The feast was wonderfully done by the cafeteria staff, and all the food was just delicious. Instead of the boar, for show there was an actual huge pink piggy-head, with the little tag in the ear, bought from a processing plant, and arrayed on an enormous salver, which was heralded by a flourish of trumpets and brought in on the shoulders of four servants. We were served a lovely Prime Rib, and salads and other accompaniments. Another flourish of trumpets after the table was cleared, and the servers brought in the bushel-sized flaming pudding, lofty and holly-decked, while smaller versions were placed on each table.
And all the while, the striking voices were singing the old songs and rounds and lays and melodies. Everyone was in court costume, and the music was magnificent, accompanied by members of the orchestra. And I would imagine that that was the first time most of the guests had ever heard the actual words to GREENSLEEVES, since we know it now mostly as What Child is This? I was also amazed to find some of the airs and words a bit familiar---they were nearly the same tunes of some of the old Hill Music, the melodies of my ancestors, but with a more elegant delivery than the old plaintive twang.
Down on the immense banquet floor with our tables were jugglers, jesters, magicians, fortune-tellers, minstrels and all sorts of other entertainers of the time frame.

We were still singing as we came out into the clear, frosty air, and on the bus all the way home.

But alas, it’s one of the sad facts of life that schools are having to “make cuts,” and one of the first activities to fall was the Madrigal Feast. We were dismayed to hear that the funding was no longer available, and amidst the local mumbles and rumors of new fieldhouses and coaches' salaries, we have it on good authority that as a parting gesture on the night of the very last Feast, the serving staff put earbobs and lipstick on the pig.


Romantic Dinner said...

Thanks for nice sharing .....

Wsprsweetly Of Cottages said...

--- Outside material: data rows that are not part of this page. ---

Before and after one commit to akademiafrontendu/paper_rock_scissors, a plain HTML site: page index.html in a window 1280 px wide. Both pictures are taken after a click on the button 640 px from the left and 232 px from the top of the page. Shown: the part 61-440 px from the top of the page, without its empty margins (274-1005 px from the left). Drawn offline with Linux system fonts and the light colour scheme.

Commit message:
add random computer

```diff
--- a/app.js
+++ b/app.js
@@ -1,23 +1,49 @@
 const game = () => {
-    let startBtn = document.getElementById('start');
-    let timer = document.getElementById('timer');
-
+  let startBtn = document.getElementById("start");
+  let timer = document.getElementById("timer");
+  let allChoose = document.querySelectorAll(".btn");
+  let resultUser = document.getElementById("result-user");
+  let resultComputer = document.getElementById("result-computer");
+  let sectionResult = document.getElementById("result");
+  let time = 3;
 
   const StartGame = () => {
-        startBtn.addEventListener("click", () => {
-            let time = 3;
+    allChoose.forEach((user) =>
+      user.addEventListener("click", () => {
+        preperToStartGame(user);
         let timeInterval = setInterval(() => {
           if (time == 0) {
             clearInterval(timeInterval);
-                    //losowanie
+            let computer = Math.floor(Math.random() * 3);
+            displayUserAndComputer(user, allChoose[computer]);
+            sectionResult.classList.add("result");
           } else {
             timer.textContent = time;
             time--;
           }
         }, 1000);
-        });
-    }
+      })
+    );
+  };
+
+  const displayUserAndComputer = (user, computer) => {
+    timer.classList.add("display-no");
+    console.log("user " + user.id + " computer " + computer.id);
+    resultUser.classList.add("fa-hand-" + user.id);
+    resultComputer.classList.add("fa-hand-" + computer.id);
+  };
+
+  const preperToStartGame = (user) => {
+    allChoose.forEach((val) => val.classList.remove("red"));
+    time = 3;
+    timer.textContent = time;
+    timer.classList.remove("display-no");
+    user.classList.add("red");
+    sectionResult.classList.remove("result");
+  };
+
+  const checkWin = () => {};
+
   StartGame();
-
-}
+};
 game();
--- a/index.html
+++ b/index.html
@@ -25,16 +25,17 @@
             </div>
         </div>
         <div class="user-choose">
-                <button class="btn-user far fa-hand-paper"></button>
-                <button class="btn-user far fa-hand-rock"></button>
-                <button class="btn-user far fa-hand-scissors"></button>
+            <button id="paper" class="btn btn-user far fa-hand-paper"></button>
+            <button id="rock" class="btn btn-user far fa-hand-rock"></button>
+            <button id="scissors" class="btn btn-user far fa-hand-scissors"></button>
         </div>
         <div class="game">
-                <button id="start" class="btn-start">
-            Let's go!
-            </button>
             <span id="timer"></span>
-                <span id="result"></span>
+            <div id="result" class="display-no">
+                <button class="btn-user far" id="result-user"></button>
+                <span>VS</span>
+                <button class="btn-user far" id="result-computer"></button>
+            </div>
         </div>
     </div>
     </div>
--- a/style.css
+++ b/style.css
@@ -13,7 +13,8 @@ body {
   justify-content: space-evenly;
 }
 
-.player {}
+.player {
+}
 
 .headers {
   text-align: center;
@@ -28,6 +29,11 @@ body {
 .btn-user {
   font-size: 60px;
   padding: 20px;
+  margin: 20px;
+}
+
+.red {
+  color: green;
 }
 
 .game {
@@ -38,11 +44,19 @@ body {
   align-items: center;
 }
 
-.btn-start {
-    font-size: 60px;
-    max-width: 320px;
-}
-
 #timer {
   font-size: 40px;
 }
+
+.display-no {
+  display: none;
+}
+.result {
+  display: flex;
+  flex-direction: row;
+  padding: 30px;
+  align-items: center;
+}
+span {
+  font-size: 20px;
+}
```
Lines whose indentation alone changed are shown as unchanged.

I hope everything is restored one day. I remember when my little girl waited every year to be old enough to go to camp like her brothers and sisters did..and when it came her time...suddenly that very year they said there was no more money and no more camp. It was over. I will never forget her little face. No tears..just resignation.
She grew up and became a school teacher...and a good one. She knows how to roll with the punches...she was born with that ability.
I sometimes wonder how it will all go for our schools..

Beverly said...

Greensleeves. I just heard it as the background music on something my husband was watching on television this weekend. I am not a lover of television, but I often sit and read while he watches. I heard the tune, and I looked up to see what was showing, but I can't remember what it was. Such is my brain.